• [WHAT YOU HAVE TO DO]
Give the number of lines in the data below where the string "background" occurs, and nothing else.
•••••
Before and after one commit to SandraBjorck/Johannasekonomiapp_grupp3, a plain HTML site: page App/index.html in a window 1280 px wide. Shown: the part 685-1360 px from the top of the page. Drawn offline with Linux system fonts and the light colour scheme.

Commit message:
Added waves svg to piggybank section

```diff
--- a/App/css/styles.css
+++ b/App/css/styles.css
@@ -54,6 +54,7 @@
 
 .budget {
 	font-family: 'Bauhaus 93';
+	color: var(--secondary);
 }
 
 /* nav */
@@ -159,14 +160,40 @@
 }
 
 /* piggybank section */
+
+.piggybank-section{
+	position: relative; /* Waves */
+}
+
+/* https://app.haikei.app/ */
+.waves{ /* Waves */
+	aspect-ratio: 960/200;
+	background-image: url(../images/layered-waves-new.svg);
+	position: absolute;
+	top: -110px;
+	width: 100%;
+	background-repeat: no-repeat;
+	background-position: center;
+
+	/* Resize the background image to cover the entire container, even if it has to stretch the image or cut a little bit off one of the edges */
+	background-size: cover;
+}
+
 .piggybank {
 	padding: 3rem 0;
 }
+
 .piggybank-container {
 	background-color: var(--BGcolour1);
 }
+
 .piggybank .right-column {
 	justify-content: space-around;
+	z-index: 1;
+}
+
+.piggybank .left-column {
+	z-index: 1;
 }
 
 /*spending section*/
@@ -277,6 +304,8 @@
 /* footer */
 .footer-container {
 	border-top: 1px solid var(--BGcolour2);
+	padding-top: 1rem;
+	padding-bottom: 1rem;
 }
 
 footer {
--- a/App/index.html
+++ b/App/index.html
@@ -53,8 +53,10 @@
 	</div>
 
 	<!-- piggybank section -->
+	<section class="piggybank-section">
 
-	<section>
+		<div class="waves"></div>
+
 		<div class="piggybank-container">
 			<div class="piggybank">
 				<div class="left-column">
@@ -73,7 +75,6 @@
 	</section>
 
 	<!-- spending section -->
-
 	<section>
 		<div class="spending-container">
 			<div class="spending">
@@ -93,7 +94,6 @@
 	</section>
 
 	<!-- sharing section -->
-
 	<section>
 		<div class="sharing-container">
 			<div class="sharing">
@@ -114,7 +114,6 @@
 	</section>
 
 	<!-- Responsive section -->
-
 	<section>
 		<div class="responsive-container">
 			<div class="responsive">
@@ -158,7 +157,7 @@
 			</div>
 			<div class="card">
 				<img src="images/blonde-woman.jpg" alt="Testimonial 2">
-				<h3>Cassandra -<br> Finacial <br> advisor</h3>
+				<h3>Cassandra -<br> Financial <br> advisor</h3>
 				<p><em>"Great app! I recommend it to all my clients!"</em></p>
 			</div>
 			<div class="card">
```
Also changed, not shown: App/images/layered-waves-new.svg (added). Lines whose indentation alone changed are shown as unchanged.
•••••
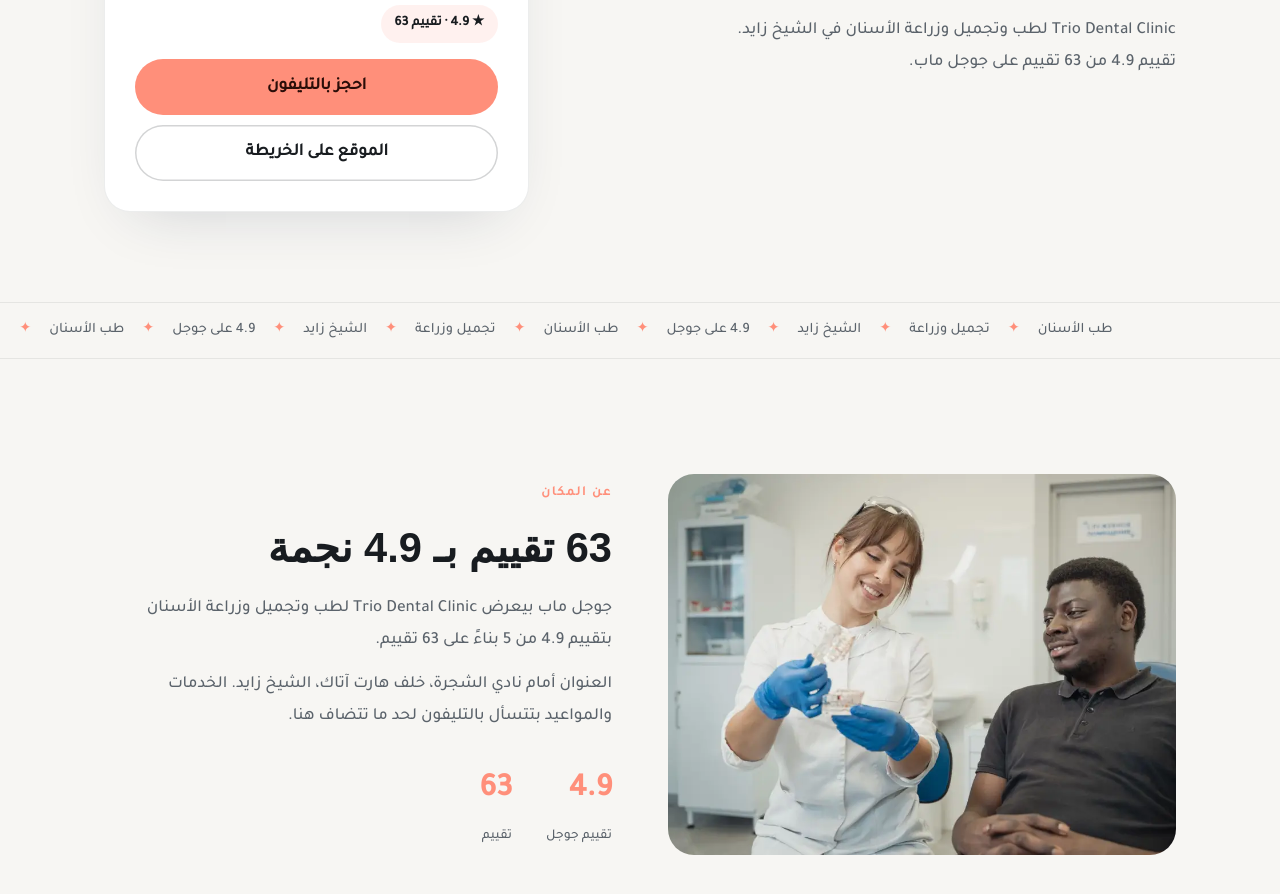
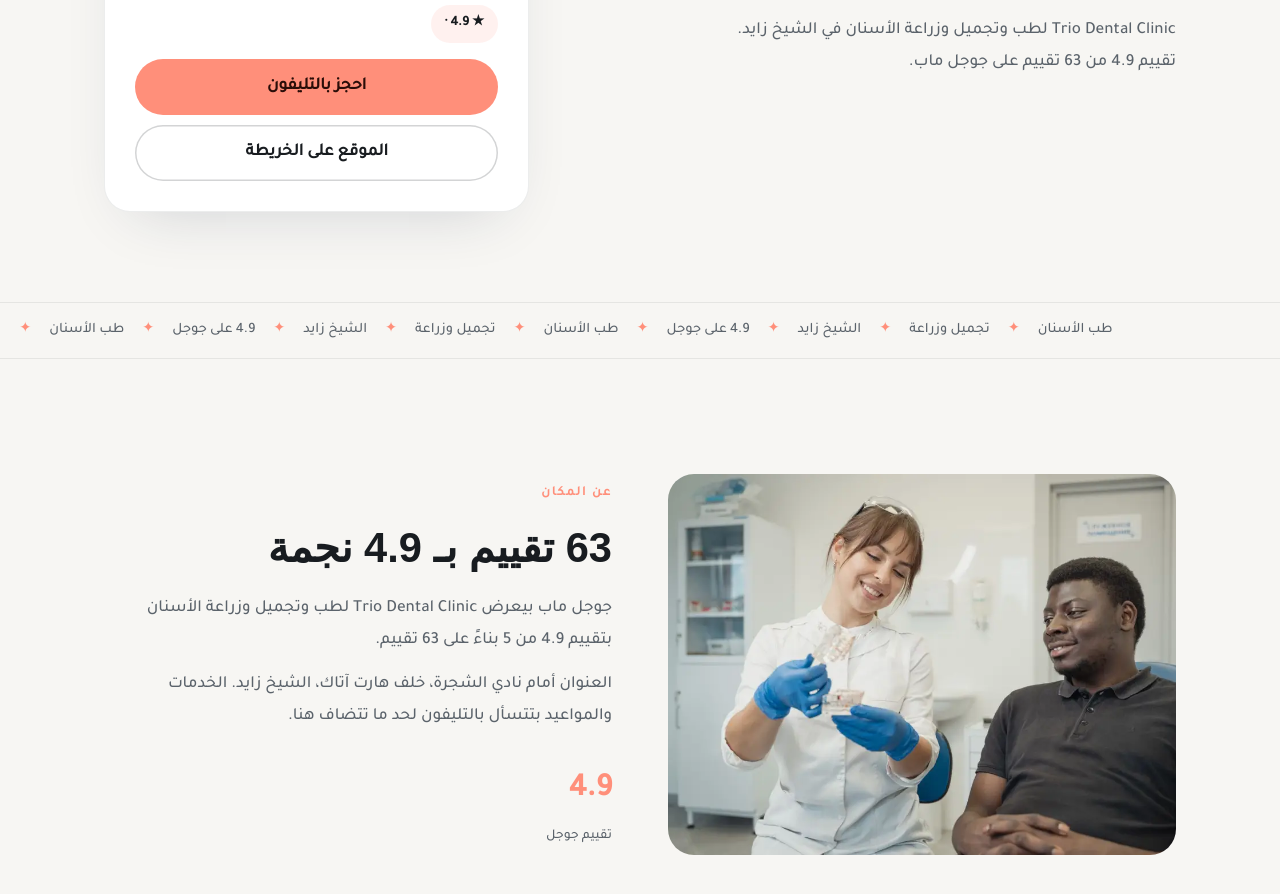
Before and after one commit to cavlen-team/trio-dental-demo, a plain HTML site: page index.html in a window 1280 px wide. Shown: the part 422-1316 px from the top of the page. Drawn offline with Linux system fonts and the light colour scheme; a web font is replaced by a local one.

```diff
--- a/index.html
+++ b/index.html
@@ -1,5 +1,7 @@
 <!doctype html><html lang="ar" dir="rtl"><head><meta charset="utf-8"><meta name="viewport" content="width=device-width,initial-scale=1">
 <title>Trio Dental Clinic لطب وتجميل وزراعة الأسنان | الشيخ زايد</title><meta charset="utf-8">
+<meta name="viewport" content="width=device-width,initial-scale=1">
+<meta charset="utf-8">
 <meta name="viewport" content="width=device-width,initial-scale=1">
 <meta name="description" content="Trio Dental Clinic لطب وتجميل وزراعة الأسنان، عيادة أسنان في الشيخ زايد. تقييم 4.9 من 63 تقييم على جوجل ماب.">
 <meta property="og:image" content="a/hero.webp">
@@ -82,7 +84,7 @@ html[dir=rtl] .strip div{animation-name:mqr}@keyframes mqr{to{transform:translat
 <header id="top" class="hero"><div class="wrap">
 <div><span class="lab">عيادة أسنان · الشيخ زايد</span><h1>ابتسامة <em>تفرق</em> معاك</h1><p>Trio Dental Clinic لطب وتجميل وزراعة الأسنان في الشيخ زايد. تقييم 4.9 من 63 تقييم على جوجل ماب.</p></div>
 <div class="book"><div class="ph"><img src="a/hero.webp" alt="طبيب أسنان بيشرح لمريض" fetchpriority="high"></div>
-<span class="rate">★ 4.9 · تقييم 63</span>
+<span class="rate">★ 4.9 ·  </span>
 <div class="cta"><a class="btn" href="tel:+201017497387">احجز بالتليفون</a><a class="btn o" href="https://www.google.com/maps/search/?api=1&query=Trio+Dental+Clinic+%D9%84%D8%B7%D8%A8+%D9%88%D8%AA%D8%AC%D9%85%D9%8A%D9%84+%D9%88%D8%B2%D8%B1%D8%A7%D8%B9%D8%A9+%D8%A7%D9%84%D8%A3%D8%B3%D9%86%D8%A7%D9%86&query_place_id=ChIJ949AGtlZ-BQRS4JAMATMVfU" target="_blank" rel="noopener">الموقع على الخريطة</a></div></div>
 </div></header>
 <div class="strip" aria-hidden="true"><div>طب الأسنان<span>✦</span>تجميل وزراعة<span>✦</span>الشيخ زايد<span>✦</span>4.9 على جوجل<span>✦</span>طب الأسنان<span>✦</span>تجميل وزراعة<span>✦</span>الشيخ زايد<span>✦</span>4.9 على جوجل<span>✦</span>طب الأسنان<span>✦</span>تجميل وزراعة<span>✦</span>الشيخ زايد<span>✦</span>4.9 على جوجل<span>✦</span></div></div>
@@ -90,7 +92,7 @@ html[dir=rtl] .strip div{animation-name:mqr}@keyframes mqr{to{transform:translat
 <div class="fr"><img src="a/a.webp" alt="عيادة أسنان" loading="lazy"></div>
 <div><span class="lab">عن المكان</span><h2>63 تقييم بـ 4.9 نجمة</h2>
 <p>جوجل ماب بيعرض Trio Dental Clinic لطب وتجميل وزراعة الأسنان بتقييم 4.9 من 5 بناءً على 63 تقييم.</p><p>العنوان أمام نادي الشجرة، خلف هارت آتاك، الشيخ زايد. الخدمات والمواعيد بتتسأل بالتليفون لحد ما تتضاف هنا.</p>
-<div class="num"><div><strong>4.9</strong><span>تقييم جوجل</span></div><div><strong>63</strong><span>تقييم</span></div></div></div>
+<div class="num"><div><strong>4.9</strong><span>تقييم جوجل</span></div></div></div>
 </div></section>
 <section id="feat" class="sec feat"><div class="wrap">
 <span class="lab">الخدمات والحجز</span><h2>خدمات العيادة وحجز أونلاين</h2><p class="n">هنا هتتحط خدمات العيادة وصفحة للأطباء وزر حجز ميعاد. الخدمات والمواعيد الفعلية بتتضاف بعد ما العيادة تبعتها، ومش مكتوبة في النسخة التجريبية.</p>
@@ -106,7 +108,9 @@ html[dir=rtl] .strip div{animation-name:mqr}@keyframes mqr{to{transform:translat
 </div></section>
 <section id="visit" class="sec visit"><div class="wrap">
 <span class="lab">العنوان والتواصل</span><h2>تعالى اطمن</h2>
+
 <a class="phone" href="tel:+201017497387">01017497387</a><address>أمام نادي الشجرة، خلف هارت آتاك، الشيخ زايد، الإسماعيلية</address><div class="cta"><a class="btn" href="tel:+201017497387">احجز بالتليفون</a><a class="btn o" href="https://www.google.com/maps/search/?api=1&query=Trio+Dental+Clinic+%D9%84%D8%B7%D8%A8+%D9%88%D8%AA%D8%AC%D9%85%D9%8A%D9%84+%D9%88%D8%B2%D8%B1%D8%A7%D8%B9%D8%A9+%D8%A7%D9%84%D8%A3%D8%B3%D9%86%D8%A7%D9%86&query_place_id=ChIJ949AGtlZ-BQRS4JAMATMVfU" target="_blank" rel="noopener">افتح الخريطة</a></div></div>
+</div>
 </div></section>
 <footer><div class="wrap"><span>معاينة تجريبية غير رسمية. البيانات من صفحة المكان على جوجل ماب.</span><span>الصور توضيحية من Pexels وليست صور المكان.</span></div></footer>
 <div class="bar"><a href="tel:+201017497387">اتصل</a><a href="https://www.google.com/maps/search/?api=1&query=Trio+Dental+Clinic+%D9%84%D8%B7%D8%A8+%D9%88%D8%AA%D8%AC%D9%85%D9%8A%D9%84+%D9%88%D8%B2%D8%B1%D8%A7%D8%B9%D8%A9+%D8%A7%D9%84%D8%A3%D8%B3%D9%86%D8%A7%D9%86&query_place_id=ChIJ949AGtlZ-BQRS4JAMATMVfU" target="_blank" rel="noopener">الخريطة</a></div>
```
•••••
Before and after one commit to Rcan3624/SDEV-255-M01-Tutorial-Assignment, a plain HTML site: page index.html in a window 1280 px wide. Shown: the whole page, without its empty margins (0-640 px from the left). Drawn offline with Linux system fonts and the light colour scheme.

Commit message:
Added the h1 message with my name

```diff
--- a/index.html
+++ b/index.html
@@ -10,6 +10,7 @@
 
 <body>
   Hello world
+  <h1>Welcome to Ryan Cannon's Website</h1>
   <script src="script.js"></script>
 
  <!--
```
•••••
• [RESPONSE TO THE TASK]
6